= WORK TASK =
From the listing below, pull each line that includes "posts".

—————

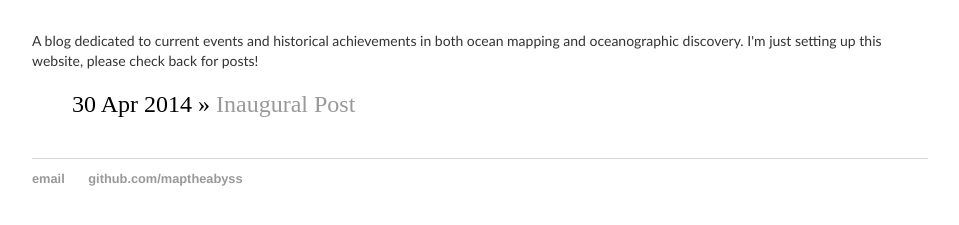
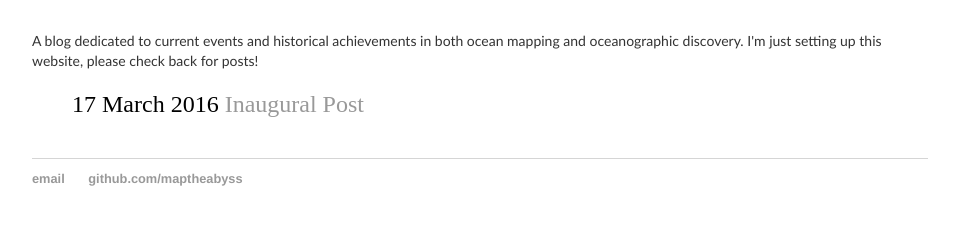
Before and after one commit to maptheabyss/maptheabyss.github.io, a Jekyll site: the page built from index.html, in a window 1280 px wide. Shown: the part 166-391 px from the top of the page, without its empty margins (160-1119 px from the left). Built offline with Jekyll 4.4.1, drawn with Linux system fonts in a browser that asks for light colours.

Commit message:
Update index.html

```diff
--- a/index.html
+++ b/index.html
@@ -6,9 +6,6 @@ title: Map The Abyss
 	<h1>Hi there, welcome to Map The Abyss.</h1>
 	<p>A blog dedicated to current events and historical achievements in both ocean mapping and oceanographic discovery. I'm just setting up this website, please check back for posts! </p>
 	<ul class="posts">
-
-	  {% for post in site.posts %}
-	    <li><span>{{ post.date | date_to_string }}</span> » <a href="{{ post.url }}" title="{{ post.title }}">{{ post.title }}</a></li>
-	  {% endfor %}
+		<li><span>17 March 2016</span><a ref="/posts/2016/04/17/inaugural-post.html"> Inaugural Post </a></li>
 	</ul>
 </div><!-- /.blurb -->
```
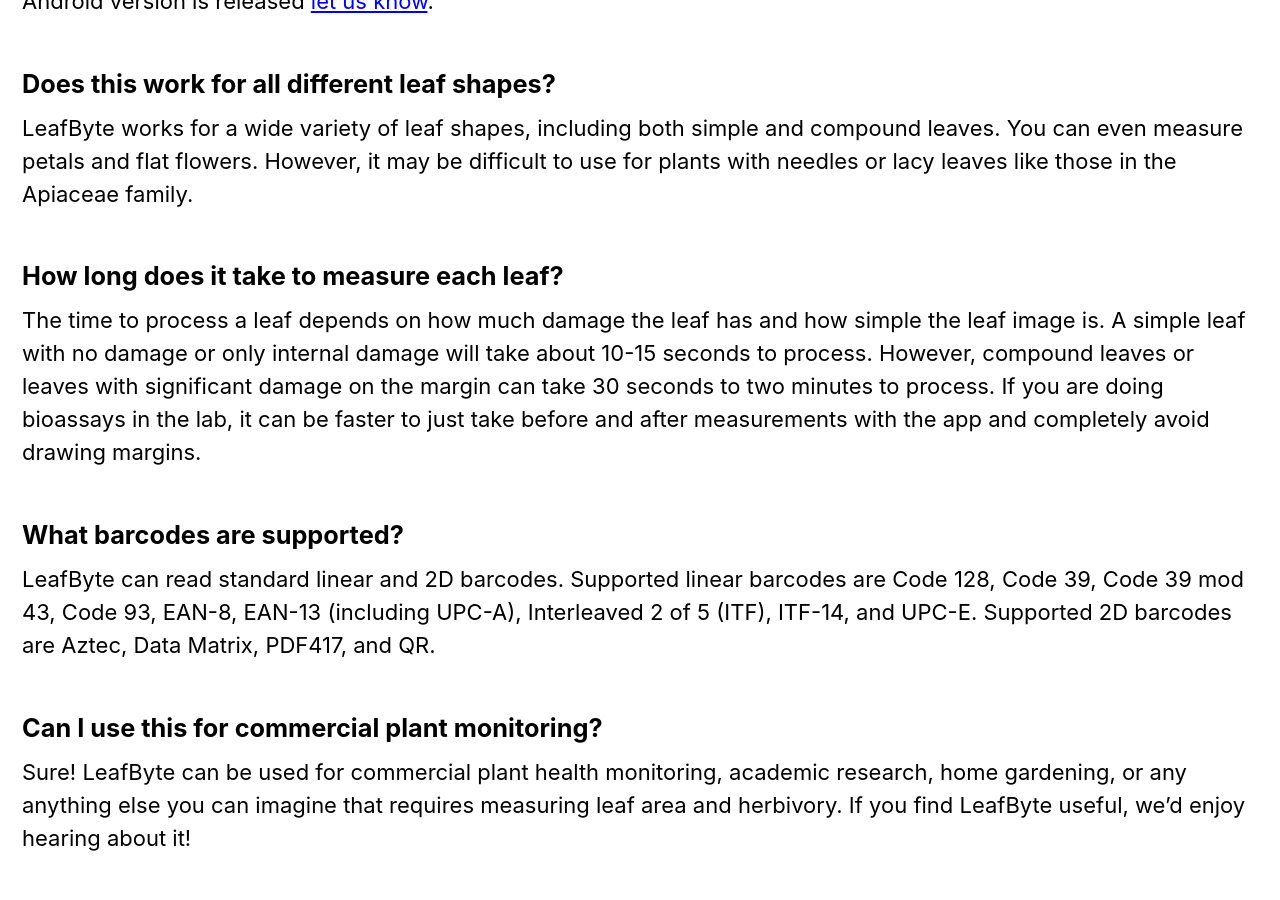
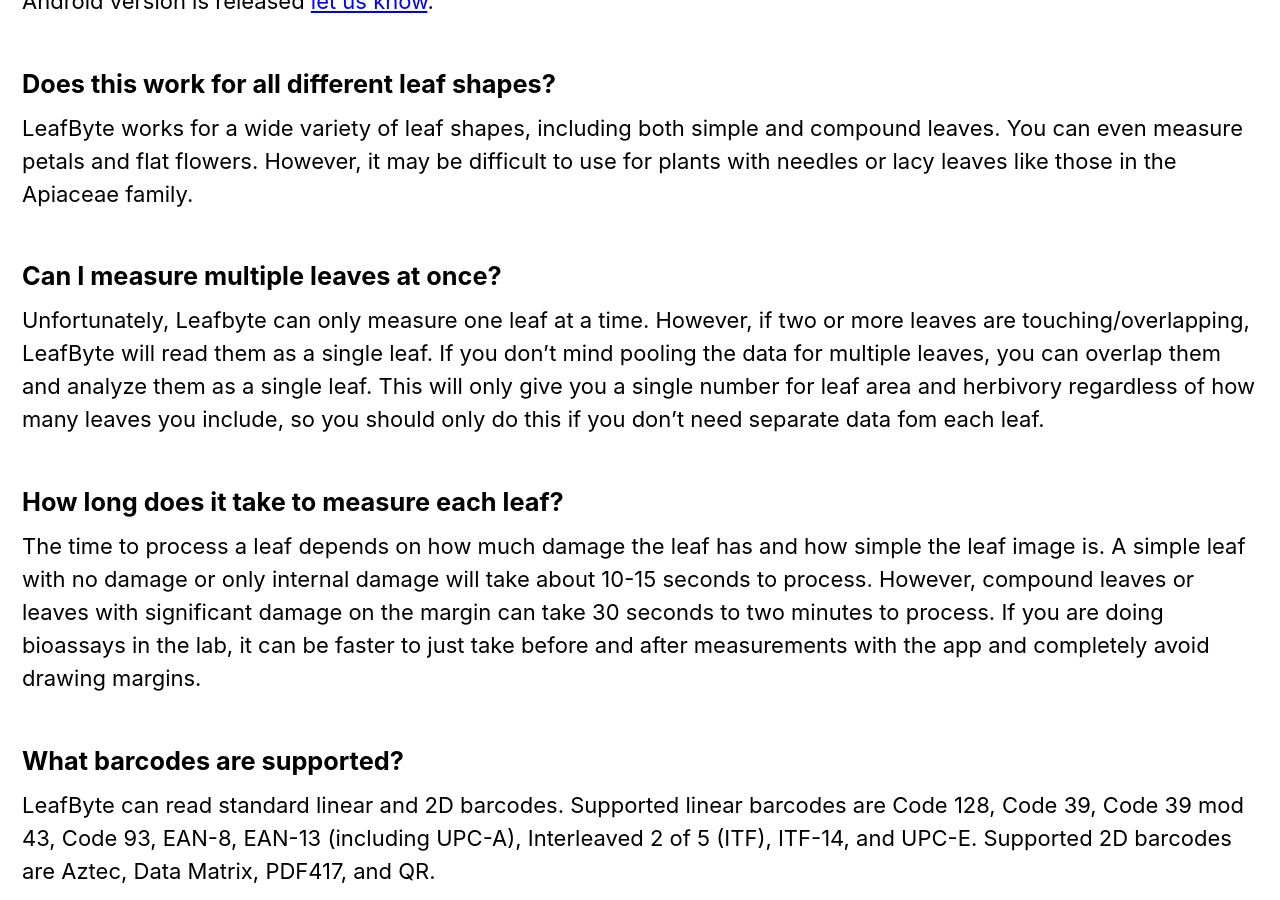
Before and after one commit to Zoegp/zoegp.github.io, a Jekyll site: the page built from leafbyte-faqs.md, in a window 1280 px wide and 900 px high, scrolled down 872 px. Built offline with Jekyll 4.4.1, drawn with Linux system fonts in a browser that asks for light colours; cached includes are drawn as plain includes; nearby versions of some CDN libraries.

Commit message:
Update leafbyte-faqs.md
Added notes on measuring multiple leaves at once.

```diff
--- a/leafbyte-faqs.md
+++ b/leafbyte-faqs.md
@@ -20,6 +20,9 @@
 
 ##### Does this work for all different leaf shapes?
 LeafByte works for a wide variety of leaf shapes, including both simple and compound leaves. You can even measure petals and flat flowers. However, it may be difficult to use for plants with needles or lacy leaves like those in the Apiaceae family.
+
+##### Can I measure multiple leaves at once?
+Unfortunately, Leafbyte can only measure one leaf at a time. However, if two or more leaves are touching/overlapping, LeafByte will read them as a single leaf. If you don't mind pooling the data for multiple leaves, you can overlap them and analyze them as a single leaf. This will only give you a single number for leaf area and herbivory regardless of how many leaves you include, so you should only do this if you don't need separate data fom each leaf.
 
 ##### How long does it take to measure each leaf?
 The time to process a leaf depends on how much damage the leaf has and how simple the leaf image is. A simple leaf with no damage or only internal damage will take about 10-15 seconds to process. However, compound leaves or leaves with significant damage on the margin can take 30 seconds to two minutes to process. If you are doing bioassays in the lab, it can be faster to just take before and after measurements with the app and completely avoid drawing margins.
```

—————

= RESULT BELOW =
 	<p>A blog dedicated to current events and historical achievements in both ocean mapping and oceanographic discovery. I'm just setting up this website, please check back for posts! </p>
 	<ul class="posts">
-	  {% for post in site.posts %}
+		<li><span>17 March 2016</span><a ref="/posts/2016/04/17/inaugural-post.html"> Inaugural Post </a></li>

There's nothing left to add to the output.